Experiential Data: This is the qualitative aspect of data that shows “Why” your customers are using your product today. This is accomplished by talking to your current customers from the above cohorts and through customer success teams.
The two big goals of studying your current users are:
I promise this is the last of the key principles. As it is with every other strategy or framework, Personas aren’t a one size fits all. Different types of companies at different phases use different styles of personas, and even different teams within a company use and refer to personas differently. Primarily understanding the different terms helps us avoid analysis paralysis.
Personas for companies:
B2B SaaS and marketing teams focus on what is generally considered a Buyer’s persona. As enterprises the first level of growth is finding and impressing upon the buyer of the software product, understanding the buying environment, behavior and triggers become key to close and growth rates.
B2C and Design teams focus on User Personas. The key lever of growth for consumer companies tends to lie in user growth and adoption. The same applies to success of the product’s design i.e. success of a design team. This leads them to think towards the needs and behaviors of the archetypal user to better cater to their needs.
User segments, or customer profile, although rare in today’s product-driven world, they were commonly found in sales-driven organizations of the yore. Often, the term Persona is used interchangeably with Customer Profile. So, what’s the difference between a Customer Profile and Personas? The difference between the two terms is the Customer Profile is a shallow version of a persona. It mostly consists of demographic data accumulated from market research. The conclusion from that research is a particular group of people you know want, and can afford, your product or service. Personas however go deeper into Jobs to be done, emotional needs, motivations, goals. Hence, this style is not recommended for organizations that crave high growth.
With the above in mind, we at Accel’s venture development team have been co-developing a hybrid framework with fast-growing startups which we endearingly call: The spiral model. We will demystify and see how to construct these rich personas for your product in future posts as part of our personas playbook.
Growth is possible only when we have relentless repeatability. Prioritized focus on scalable process, measurement, and fine-tuning of every step leads to predictable growth. — Shekar Kirani, Investor, Accel
In conclusion, the fastest way towards growth is by sharpening your tools and making it repeatable. By building a deep understanding of customers through personas will provide meaningful repeatability that you and your teams can use to assess your product development against. Constructing personas will help you ask the right questions and answer those questions which drive 3 outcomes that are essential for High Growth:
1) Lightweight clear thinking
2) High-velocity decision making
3) High-quality prioritization
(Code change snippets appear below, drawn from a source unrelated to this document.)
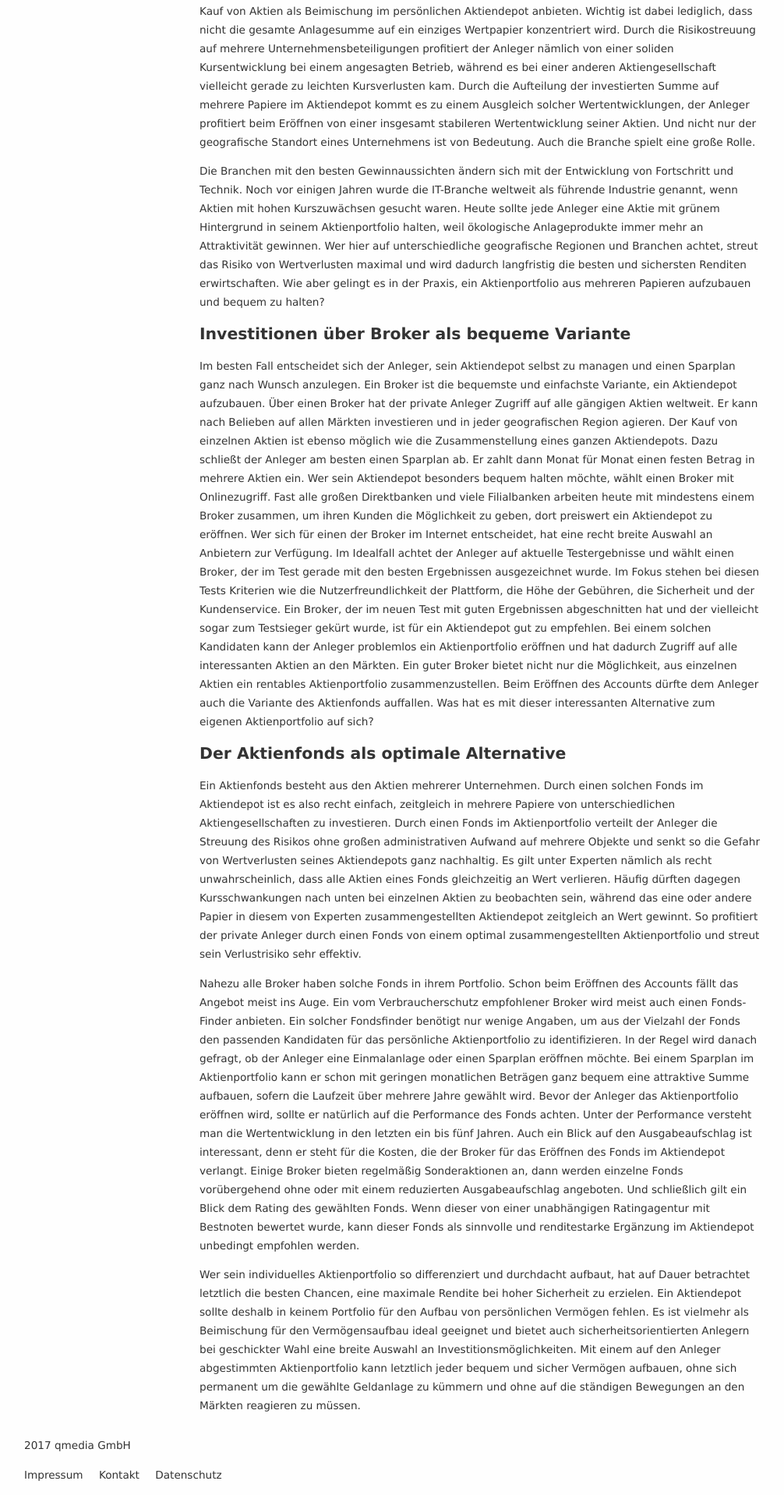
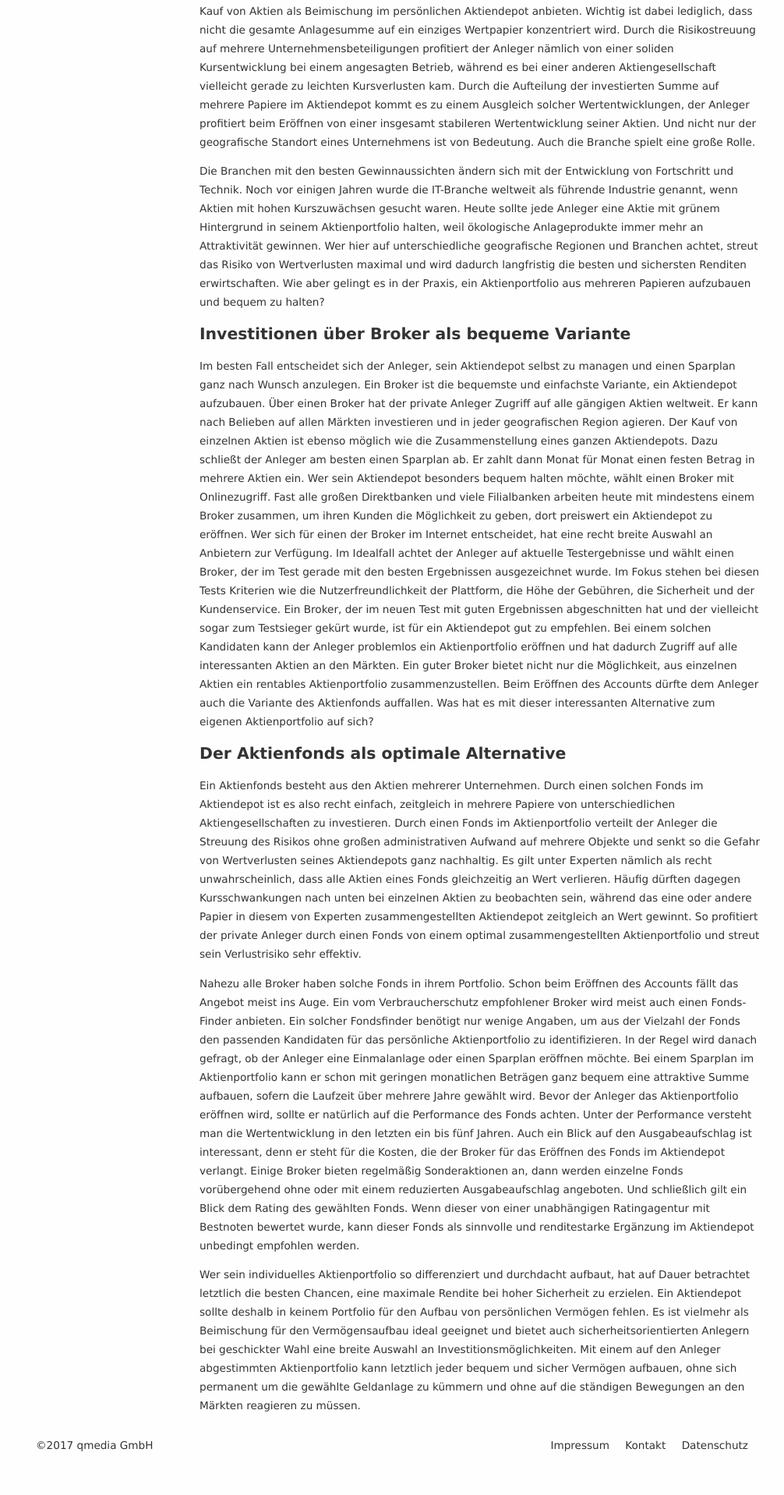
Before and after one commit to eboga/aktiendepot.pro, a Jekyll site: the page built from index.html, in a window 1280 px wide. Shown: the part 1368-3285 px from the top of the page at 78% size, without its empty margins (149-1155 px from the left). Built offline with Jekyll 4.4.1, drawn with Linux system fonts in a browser that asks for light colours; after the commit the page ends 3247 px from its top, so only the background shows below that.

Commit message:
changed to foundation

```diff
--- a/_includes/footer.html
+++ b/_includes/footer.html
@@ -1,14 +1,18 @@
-<footer>
-    <div>
+<!--<footer>-->
+    <div class="row footer">
+        <div class="medium-6 small-12 columns">
             <ul>
                 <li>
-                {{ 'now' | date: "%Y" }} qmedia GmbH
+                    &copy;{{ 'now' | date: "%Y" }} qmedia GmbH
                 </li>
             </ul>
+        </div>
+        <div class="medium-6 small-12 columns footer-links">
             <ul>
                 <li><a href="/impressum/">Impressum</a></li>
                 <li><a href="/kontakt/">Kontakt</a></li>
                 <li><a href="/datenschutz/">Datenschutz</a></li>
             </ul>
         </div>
-</footer>
+    </div>
+<!--</footer>-->
--- a/_layouts/main.html
+++ b/_layouts/main.html
@@ -10,7 +10,7 @@
 </header>
 <div class="row">
 
-    <div class="large-3 columns">
+    <div class="large-3 small-12 columns">
         <ul class="vertical menu" data-accordion-menu>
             <li>
                 <a href="/anbieter/">Anbieter</a>
@@ -26,13 +26,13 @@
         </ul>
 
     </div>
-    <div class="large-9 columns">
+    <div class="large-9 small-12 columns">
         {{ content }}
     </div>
+</div>
 
-    {% include footer.html %}
+{% include footer.html %}
 
-</div>
 
 
 {% include scripts.html %}
--- a/assets/css/app.css
+++ b/assets/css/app.css
@@ -49,10 +49,14 @@ ul.menu {
     -webkit-padding-start: 0;
 }
 
-footer ul {
+.footer-links {
+    text-align: right;
+}
+
+.footer ul {
     list-style-type: none;
 }
-footer ul li {
+.footer ul li {
     display: inline;
     margin-right: 1rem;
 }
```
Also changed, not shown: 3 other files. Lines whose indentation alone changed are shown as unchanged.
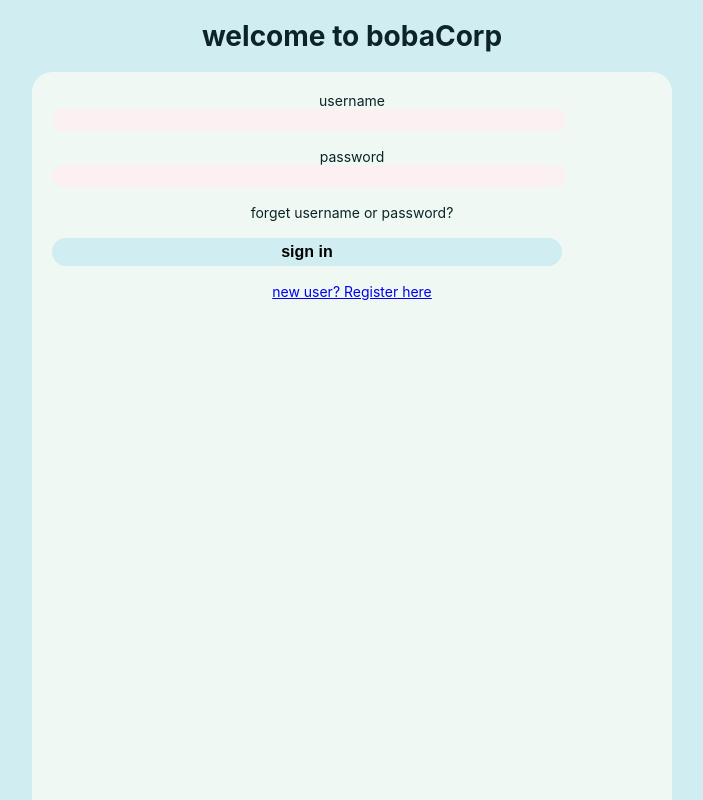
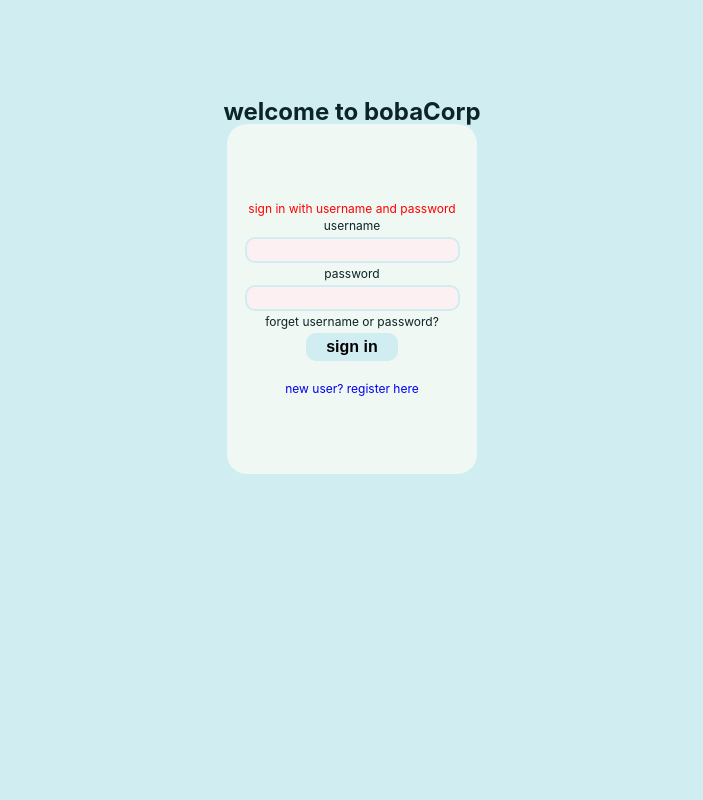
Before and after one commit to thanhquang19/User-Registration, a React (Create React App) app in the folder useregistration/: page / in a window 1280 px wide. Shown: the top 800 px of the page, without its empty margins (288-991 px from the left). Built offline with nearby package versions, Linux system fonts and the light colour scheme.

Commit message:
stylings completed

```diff
--- a/useregistration/public/index.html
+++ b/useregistration/public/index.html
@@ -24,7 +24,7 @@
       work correctly both with client-side routing and a non-root public URL.
       Learn how to configure a non-root public URL by running `npm run build`.
     -->
-    <title>React App</title>
+    <title>boboCorp</title>
   </head>
   <body>
     <noscript>You need to enable JavaScript to run this app.</noscript>
--- a/useregistration/src/Pages/Log-in/ForgotPassword.css
+++ b/useregistration/src/Pages/Log-in/ForgotPassword.css
@@ -1,3 +1,4 @@
 #forgotpwd-form {
     width: 90%;
+    gap: 5px;
 }
--- a/useregistration/src/Pages/Log-in/ForgotPassword.jsx
+++ b/useregistration/src/Pages/Log-in/ForgotPassword.jsx
@@ -6,17 +6,20 @@ import './ForgotPassword.css'
 Modal.setAppElement('#root');
 export default function ForgotPassword(props) {
 
-   const [confirmation, getConfirmation]  = useState();
+   const [confirmation, getConfirmation]  = useState('click to get a new password');
 
    const handleGetPwd = (e) => {
     e.preventDefault();
-    getConfirmation('a new password has been sent to your registered email')
+    getConfirmation('a new password has been sent to your email');
    }
 
     return (
         <Modal isOpen={props.isOpen}
         shouldCloseOnEsc shouldCloseOnOverlayClick
-        onRequestClose={props.isClose}
+        onRequestClose={()=> {
+            getConfirmation('')
+            props.isClose();
+        }}
         className='modal'
         >
                  <form id='forgotpwd-form'>
@@ -24,8 +27,9 @@ export default function ForgotPassword(props) {
                     <input type='email' ></input>
                     <br/>
                     <button id='getPwd-btn' onClick={handleGetPwd}>get new password</button>
+                    <div id='confirmation'>{confirmation}</div>
                  </form>
-                 <div id='confirmation'>{confirmation}</div>
+
         </Modal>
     )
 }
--- a/useregistration/src/Pages/Log-in/Login.css
+++ b/useregistration/src/Pages/Log-in/Login.css
@@ -7,5 +7,12 @@
     display: flex;
     flex-direction: column;
     box-sizing: border-box;
-    padding: 20px;
+    padding: 10px;
+    gap: 5px;
+    font-size: 12px;
 }
+
+#errMsg {
+    color: red;
+    font-size: 12px;
+}
--- a/useregistration/src/Pages/Log-in/Login.jsx
+++ b/useregistration/src/Pages/Log-in/Login.jsx
@@ -29,21 +29,21 @@ export default function Login(props) {
 
   return (
     <form id='login-form'>
-      <div>{props.errMsg}</div>
+      <div id='errMsg'>{props.errMsg}</div>
       <label for="username"> username</label>
       <input  ref={username} id='username' type="text"></input>
-      <br/>
+
       <label for="password">password</label>
       <input  ref={password} id='password' type="password"></input>
-      <br/>
+
 
       <div onClick={() => openModal()} style={{cursor: 'pointer'}}>forget username or password?</div>
       <ForgotPassword isOpen={isModalOpen} isClose={closeModal}/>
-      <br/>
+
 
       <button id='singin-btn' onClick={handleSignin}> sign in</button>
       <br/>
-      <Link to='/registration'>new user? Register here</Link>
+      <Link className='link-route' to='/registration'>new user? register here</Link>
       <Outlet/>
 
     </form>
--- a/useregistration/src/Pages/UserRegistration/Confirmation.jsx
+++ b/useregistration/src/Pages/UserRegistration/Confirmation.jsx
@@ -1,6 +1,7 @@
 import React from 'react'
 import Modal from 'react-modal'
 import { Link } from 'react-router-dom';
+
 
 Modal.setAppElement('#root');
 
@@ -14,9 +15,10 @@ export default function Confirmation(props) {
         shouldCloseOnOverlayClick
         onRequestClose={props.isClose}
         className='modal'
+        id='confirmation-modal'
     >
         <p>your account has been successfully created</p>
-        <Link to='/'> <h3>return to log-in</h3></Link>
+        <Link className='link-route' to='/'> <h3>return to log-in</h3></Link>
     </Modal>
   )
 }
--- /dev/null
+++ b/useregistration/src/Pages/UserRegistration/UserRegistration.css
@@ -0,0 +1,4 @@
+#regist-form {
+    width: 65%;
+    gap: 3px;
+}
--- a/useregistration/src/Pages/UserRegistration/UserRegistration.jsx
+++ b/useregistration/src/Pages/UserRegistration/UserRegistration.jsx
@@ -1,5 +1,6 @@
 import {React, useState} from 'react'
 import Confirmation from './Confirmation'
+import './UserRegistration.css'
 
 
 export default function UserRegistration() {
@@ -30,13 +31,13 @@ export default function UserRegistration() {
       <form id='regist-form'>
         <label for='fullname'>fullname</label>
         <input type='text' id='fullname'></input>
-        <br/>
+
         <label for='email'>email</label>
         <input type='email' id='email'></input>
-        <br/>
+
         <label for='secure-question'>secure question</label>
-        <input type='text' id='secure-question' list='question-list'></input>
-        <input type='text' id='secure-answer'></input>
+        <input type='text' id='secure-question' list='question-list' placeholder='select a question or create your own'></input>
+        <input type='text' id='secure-answer' placeholder='your response'></input>
         <datalist id='question-list'>
           <option>In what city were you born?</option>
           <option>What is the name of your favorite pet?</option>
@@ -48,7 +49,7 @@ export default function UserRegistration() {
         <input type='text' id='username'></input>
         <label for='password'>password</label>
         <input type='text' id='password'></input>
-
+        <br/>
         <button id='signup-btn' onClick={handleSignup}>sign up</button>
       </form>
       <Confirmation isOpen = {isModalOpen} isClose={closeModal}/>
--- a/useregistration/src/Routes/PrivateRoutes.jsx
+++ b/useregistration/src/Routes/PrivateRoutes.jsx
@@ -5,7 +5,7 @@ import UserProfile from '../Pages/UserProfile/UserProfile'
 export default function PrivateRoutes() {
     const [currentUser, getCurrentUser] = useState()
     // a bug here is that the currentUser is reset when page is refreshed
-    const [errMsg, getErrMsg] = useState(" ")
+    const [errMsg, getErrMsg] = useState("sign in with username and password ")
     const registeredUser = {
         username: 'thanh',
         password: '12345'
--- a/useregistration/src/index.css
+++ b/useregistration/src/index.css
@@ -9,10 +9,21 @@ body {
   color: #0C2427;
   text-align: center;
   font-size: 14px;
-
+  width: 500px;
+  height: 500px;
+  margin: 100px auto;
 
 }
 
+h1 {
+  font-size: 24px;
+  font-weight: bold;
+}
+
+h3 {
+  font-size: 18px;
+  font-weight: bold;
+}
 code {
   font-family: source-code-pro, Menlo, Monaco, Consolas, 'Courier New',
     monospace;
@@ -22,28 +33,33 @@ code {
 button {
   background-color: #D0EDF1;
   border: none;
-  border-radius: 15px;
+  border-radius: 10px;
   font-size: 16px;
   font-weight: bold;
   cursor: pointer;
   box-sizing: border-box;
-  padding: 5px 10px;
-  width: 85%;
+  padding: 5px 20px;
+
 }
 
 input {
   background-color: #FCF0F2;
-  border: none;
-  border-radius: 15px;
+  border: #D0EDF1 2px solid;
+  border-radius: 10px;
   font-size: 16px;
   padding: 2px;
-  width: 85%;
+  width: 90%;
 }
 
 form {
   background-color: #EFF8F3;
   aspect-ratio: 5 / 7;
   margin: auto;
+  display: flex;
+  flex-flow: column nowrap;
+  justify-content: center;
+  align-items: center;
+  border-radius: 20px;
 
 }
 
@@ -51,7 +67,19 @@ form {
   background-color: #FCF0F2;
   width: 45%;
   aspect-ratio: 5 / 7;
+  border: #D0EDF1 5px solid;
+  border-radius: 20px;
   margin: 100px auto;
   display: flex;
+  flex-flow: column;
+  justify-content: center;
+}
 
+.link-route {
+  text-decoration: none;
 }
+
+.link-route:visited {
+  text-decoration: none;
+  color: #0C2427;
+}
--- a/useregistration/src/index.js
+++ b/useregistration/src/index.js
@@ -1,5 +1,6 @@
 import React from 'react';
 import ReactDOM from 'react-dom/client';
+import './reset.css';
 import './index.css';
 import App from './App';
 import reportWebVitals from './reportWebVitals';
--- /dev/null
+++ b/useregistration/src/reset.css
@@ -0,0 +1,43 @@
+html, body, div, span, applet, object, iframe,
+h1, h2, h3, h4, h5, h6, p, blockquote, pre,
+a, abbr, acronym, address, big, cite, code,
+del, dfn, em, img, ins, kbd, q, s, samp,
+small, strike, strong, sub, sup, tt, var,
+b, u, i, center,
+dl, dt, dd, ol, ul, li,
+fieldset, form, label, legend,
+table, caption, tbody, tfoot, thead, tr, th, td,
+article, aside, canvas, details, embed,
+figure, figcaption, footer, header, hgroup,
+menu, nav, output, ruby, section, summary,
+time, mark, audio, video {
+	margin: 0;
+	padding: 0;
+	border: 0;
+	font-size: 100%;
+	font: inherit;
+	vertical-align: baseline;
+}
+/* HTML5 display-role reset for older browsers */
+article, aside, details, figcaption, figure,
+footer, header, hgroup, menu, nav, section {
+	display: block;
+}
+body {
+	line-height: 1;
+}
+ol, ul {
+	list-style: none;
+}
+blockquote, q {
+	quotes: none;
+}
+blockquote:before, blockquote:after,
+q:before, q:after {
+	content: '';
+	content: none;
+}
+table {
+	border-collapse: collapse;
+	border-spacing: 0;
+}
```
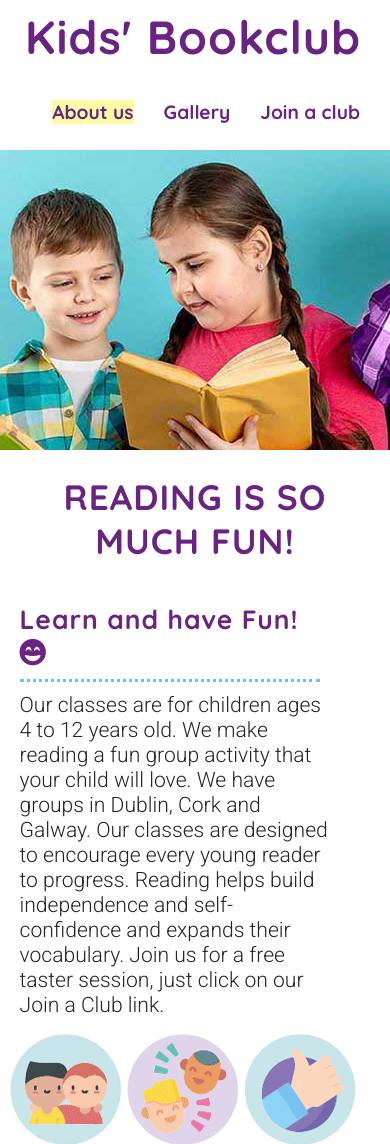
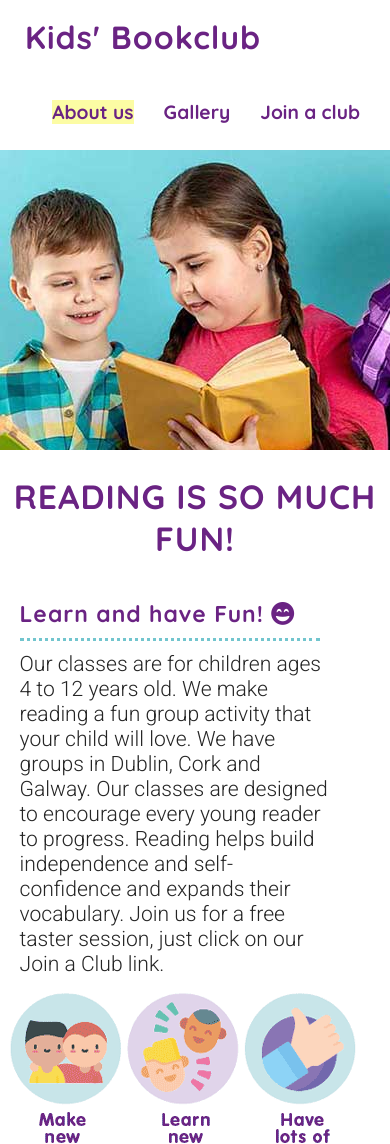
Before and after one commit to Code-Institute-Submissions/RozWelch-kids-bookclub1, a plain HTML site: page index.html in a window 390 px wide. Shown: the top 1144 px of the page. Drawn offline with Linux system fonts and the light colour scheme.

Commit message:
Add media query to adjust headings on smaller devices

```diff
--- a/assets/css/style.css
+++ b/assets/css/style.css
@@ -68,7 +68,6 @@ h2 {
     flex-wrap: wrap;
     margin-bottom: 10px;
 }
-
 
 #main-image {
     height: 600px;
@@ -237,6 +236,18 @@ hr {
         width: auto;
     }
 
+    #kids-logo {
+        font-size: 200%;
+    }
+
+    #main-heading {
+        font-size: 210%;
+    }
+
+    #main-subhead {
+        font-size: 130%;
+    }
+
 }
 
 /* For tablet size screens from 768px wide and down */
--- a/index.html
+++ b/index.html
@@ -36,10 +36,10 @@
         <div id="main-image"></div>
     </div>
     <!-- About our bookclubs section-->
-    <h2 id="main-heading">Reading is so much fun!</h2>
+    <h1 id="main-heading">Reading is so much fun!</h1>
     <div id="main-section">
         <div id="main-about">
-            <h2>Learn and have Fun! <i class="fa-solid fa-face-grin-beam"></i></h2>
+            <h2 id="main-subhead">Learn and have Fun! <i class="fa-solid fa-face-grin-beam"></i></h2>
             <hr>
             <p>
                 Our classes are for children ages 4 to 12 years old. We make reading a fun group activity that your
```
Need help building Personas to fuel growth? Follow our series on the topic.
If you are an #AccelIndia founder experiencing high growth and feel the need to build personas, please reach out to our venture development team at:firstname.lastname@example.org .